Photographers.com.au is a simple concept: browse high-quality, user-rated Australian photographers in your area that specialise in the type of photo you want. But even simple things can be hard to find.
Pictured: A selection of portfolios for ‘Children’ – absolutely gorgeous layout and collection of portfolios.
Photography can be an intimate experience. Factors such as having chemistry with your photographers, ease of communication to have changes made, and professionalism are usually unclear in your typical Gumtree advertisement. So that’s exactly what this site addresses.
Features of this wonderful site include:
Browsing by geography;
Access to reviews and ratings of selected photographers;
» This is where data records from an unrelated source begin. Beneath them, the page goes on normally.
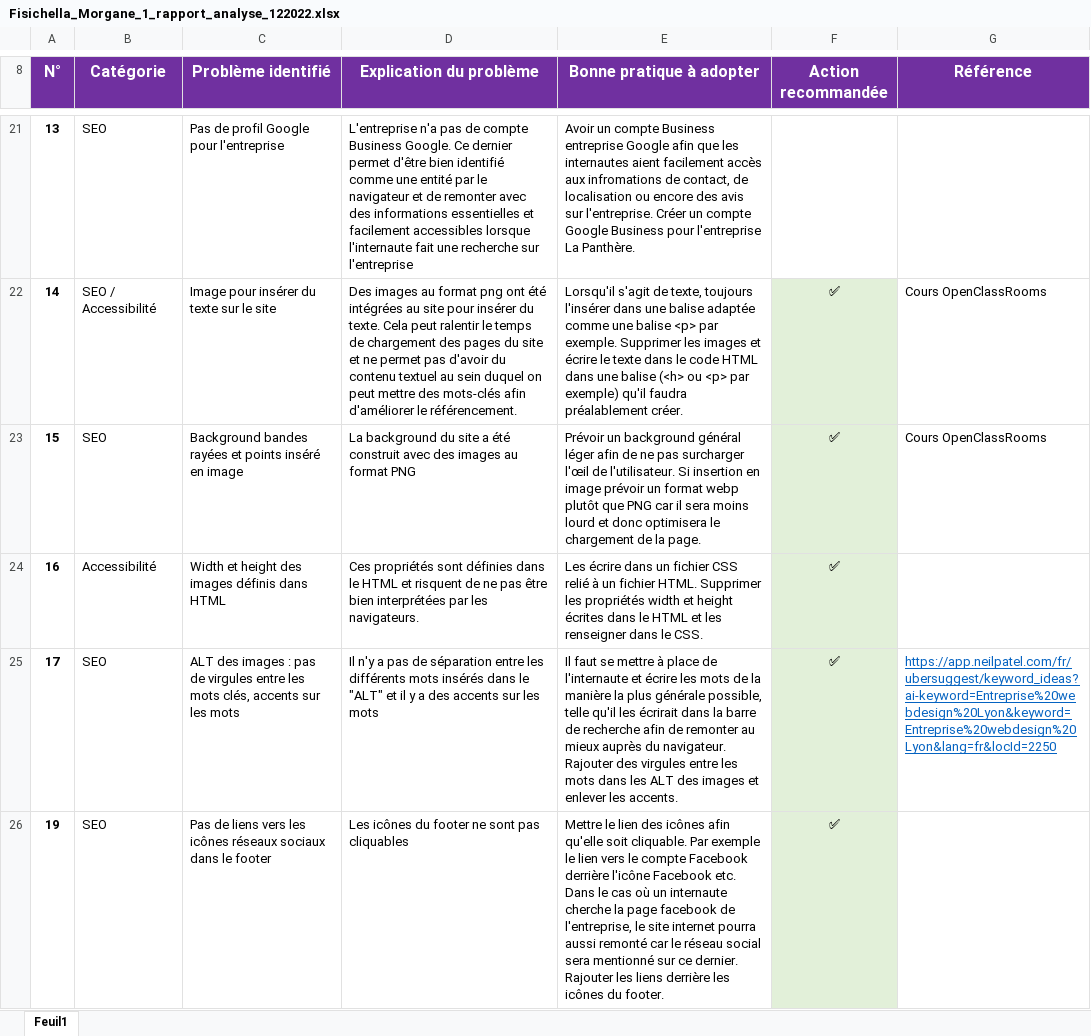
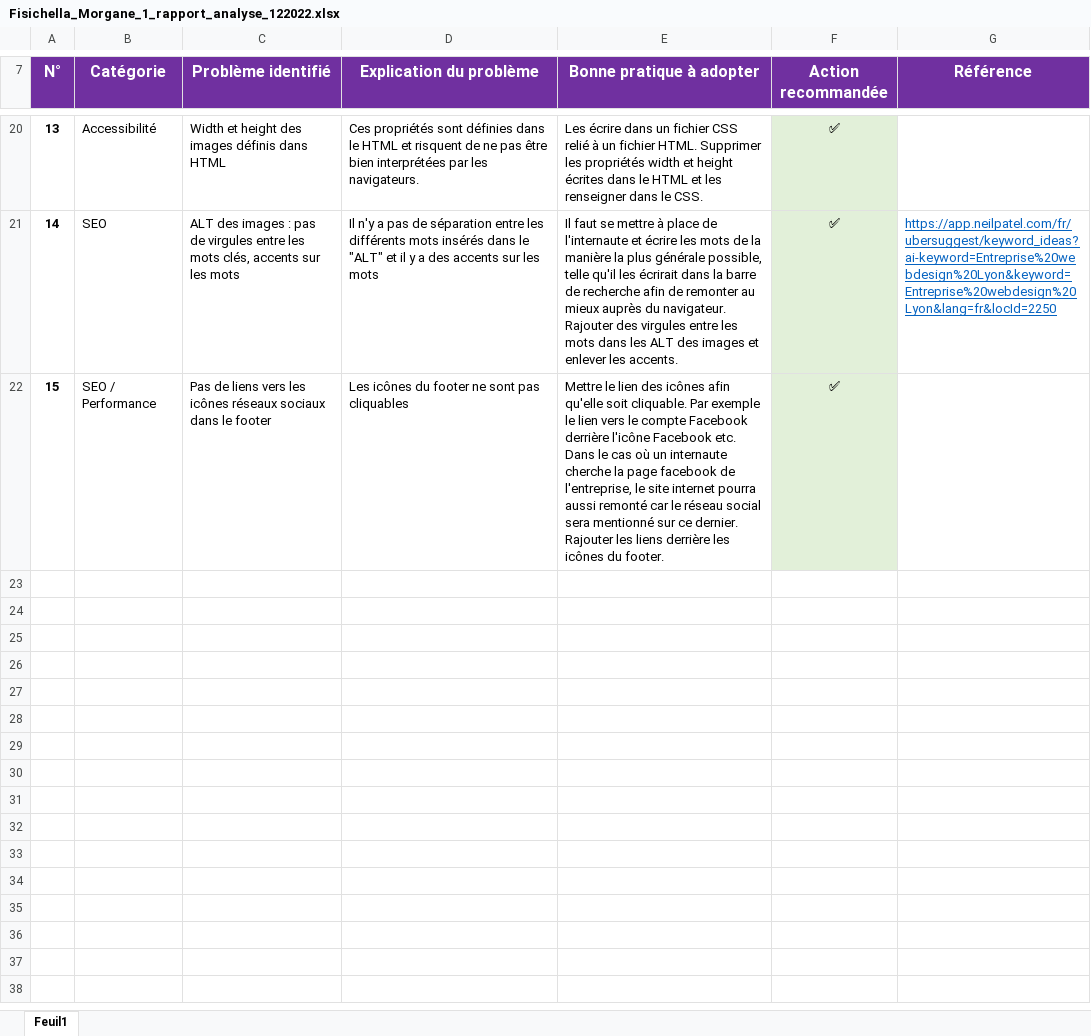
Before and after one commit to M0gu1/la_panthere, an Excel workbook: Fisichella_Morgane_1_rapport_analyse_122022.xlsx, sheet Feuil1, drawn as a sheet; only a part is shown, gaps mark what is left out; values as stored, in another font and other column widths than the file's, no borders; conditional formats not drawn; removed rows and columns are numbered as before the commit, all else as after; the diff covers the shown part only; the diff names each change by its address in the sheet, - before the commit and + after, or states it on an @@ line.

```diff
--- a/Fisichella_Morgane_1_rapport_analyse_122022.xlsx (sheet Feuil1)
+++ b/Fisichella_Morgane_1_rapport_analyse_122022.xlsx (sheet Feuil1)
-B20 (Catégorie): SEO
+B20 (Catégorie): Accessibilité
-C20 (Problème identifié): Pas de profil Google pour l'entreprise
+C20 (Problème identifié): Width et height des images définis dans HTML
-D20 (Explication du problème): L'entreprise n'a pas de compte Business Google. Ce dernier permet d'être bien identifié comme une entité par le navigateur et de remonter avec des informations essentielles et facilement accessibles lorsque l'internaute fait une recherche sur l'entreprise
+D20 (Explication du problème): Ces propriétés sont définies dans le HTML et risquent de ne pas être bien interprétées par les navigateurs.
-E20 (Bonne pratique à adopter): Avoir un compte Business entreprise Google afin que les internautes aient facilement accès aux infromations de contact, de localisation ou encore des avis sur l'entreprise. Créer un compte Google Business pour l'entreprise La Panthère.
+E20 (Bonne pratique à adopter): Les écrire dans un fichier CSS relié à un fichier HTML. Supprimer les propriétés width et height écrites dans le HTML et les renseigner dans le CSS.
-F20 (Action recommandée): (empty)
+F20 (Action recommandée): ✅
-F20 fill: none
+F20 fill: #E2F0D9
-B21 (Catégorie): SEO / Accessibilité
+B21 (Catégorie): SEO
-C21 (Problème identifié): Image pour insérer du texte sur le site
+C21 (Problème identifié): ALT des images : pas de virgules entre les mots clés, accents sur les mots
-D21 (Explication du problème): Des images au format png ont été intégrées au site pour insérer du texte. Cela peut ralentir le temps de chargement des pages du site et ne permet pas d'avoir du contenu textuel au sein duquel on peut mettre des mots-clés afin d'améliorer le référencement.
+D21 (Explication du problème): Il n'y a pas de séparation entre les différents mots insérés dans le "ALT" et il y a des accents sur les mots
-E21 (Bonne pratique à adopter): Lorsqu'il s'agit de texte, toujours l'insérer dans une balise adaptée comme une balise <p> par exemple. Supprimer les images et écrire le texte dans le code HTML dans une balise (<h> ou <p> par exemple) qu'il faudra préalablement créer.
+E21 (Bonne pratique à adopter): Il faut se mettre à place de l'internaute et écrire les mots de la manière la plus générale possible, telle qu'il les écrirait dans la barre de recherche afin de remonter au mieux auprès du navigateur. Rajouter des virgules entre les mots dans les ALT des images et enlever les accents.
-G21 (Référence): Cours OpenClassRooms
+G21 (Référence): https://app.neilpatel.com/fr/ubersuggest/keyword_ideas?ai-keyword=Entreprise%20webdesign%20Lyon&keyword=Entreprise%20webdesign%20Lyon&lang=fr&locId=2250
@@ G21 underline: off → on, text colour: black → #0563C1 @@
-B22 (Catégorie): SEO
+B22 (Catégorie): SEO / Performance
-C22 (Problème identifié): Background bandes rayées et points inséré en image
+C22 (Problème identifié): Pas de liens vers les icônes réseaux sociaux dans le footer
-D22 (Explication du problème): La background du site a été construit avec des images au format PNG
+D22 (Explication du problème): Les icônes du footer ne sont pas cliquables
-E22 (Bonne pratique à adopter): Prévoir un background général léger afin de ne pas surcharger l'œil de l'utilisateur. Si insertion en image prévoir un format webp plutôt que PNG car il sera moins lourd et donc optimisera le chargement de la page.
+E22 (Bonne pratique à adopter): Mettre le lien des icônes afin qu'elle soit cliquable. Par exemple le lien vers le compte Facebook derrière l'icône Facebook etc. Dans le cas où un internaute cherche la page facebook de l'entreprise, le site internet pourra aussi remonté car le réseau social sera mentionné sur ce dernier. Rajouter les liens derrière les icônes du footer.
-G22 (Référence): Cours OpenClassRooms
+G22 (Référence): (empty)
-row 24: 16 | Accessibilité | Width et height des images définis dans HTML | Ces propriétés sont définies dans le HTML et risquent de ne pas être bien interprétées par les navigateurs. | Les écrire dans un fichier CSS relié à un fichier HTML. Supprimer les propriétés width et height écrites dans le HTML et les renseigner dans le CSS. | ✅
-row 25: 17 | SEO | ALT des images : pas de virgules entre les mots clés, accents sur les mots | Il n'y a pas de séparation entre les différents mots insérés dans le "ALT" et il y a des accents sur les mots | Il faut se mettre à place de l'internaute et écrire les mots de la manière la plus générale possible, telle qu'il les écrirait dans la barre de recherche afin de remonter au mieux auprès du navigateur. Rajouter des virgules entre les mots dans les ALT des images et enlever les accents. | ✅ | https://app.neilpatel.com/fr/ubersuggest/keyword_ideas?ai-keyword=Entreprise%20webdesign%20Lyon&keyword=Entreprise%20webdesign%20Lyon&lang=fr&locId=2250
-row 26: 19 | SEO | Pas de liens vers les icônes réseaux sociaux dans le footer | Les icônes du footer ne sont pas cliquables | Mettre le lien des icônes afin qu'elle soit cliquable. Par exemple le lien vers le compte Facebook derrière l'icône Facebook etc. Dans le cas où un internaute cherche la page facebook de l'entreprise, le site internet pourra aussi remonté car le réseau social sera mentionné sur ce dernier. Rajouter les liens derrière les icônes du footer. | ✅
```
Also changed, not shown: 1 removed row, 55 edited cells and cell formats elsewhere in this sheet, 5 other files.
Highly visual interface that allows you to have a ‘feel’ for the photographer’s style – and shortlist/dismiss accordingly;
Ability to ‘heart’ in order to save particular portfolios to revisit later;
Very sleek and professional user interface
This is the website I’ll be using for finding a professional picture for my LinkedIn profile. So far, I’ve tried using a lamp, a white wall, and a selfie stick. Maybe it’s time to try something else. 😉
Human apathy can stem from comparing experiences of others as lesser than our own… especially if they are of the same nature. Instead of joining hearts, stretching fingers to cocoon a shaking hand, the process becomes analytical. Judgemental. Critical.
And finally, my thoughts for the conclusion of the Ration Challenge. Filled with gratitude –but I’m mostly salivating over the plate of fresh, luscious greenery– I realised that… I am incapable of fully encapsulated the daily suffering of refugees. Continue reading →
Incredibly overdue post, but I’d written the relevant points in dot point form. The following outline my thoughts in the middle of the Ration Challenge; specifically, from Days 3-5, where I began straying from my previous path of sorrow, towards gratitude. Continue reading →
We can dismiss critical, life-staking global issues such as the refugee crisis… simply because they don’t directly concern us. Regardless of our moral consciousness, we are all guilty of apathy in some form or another.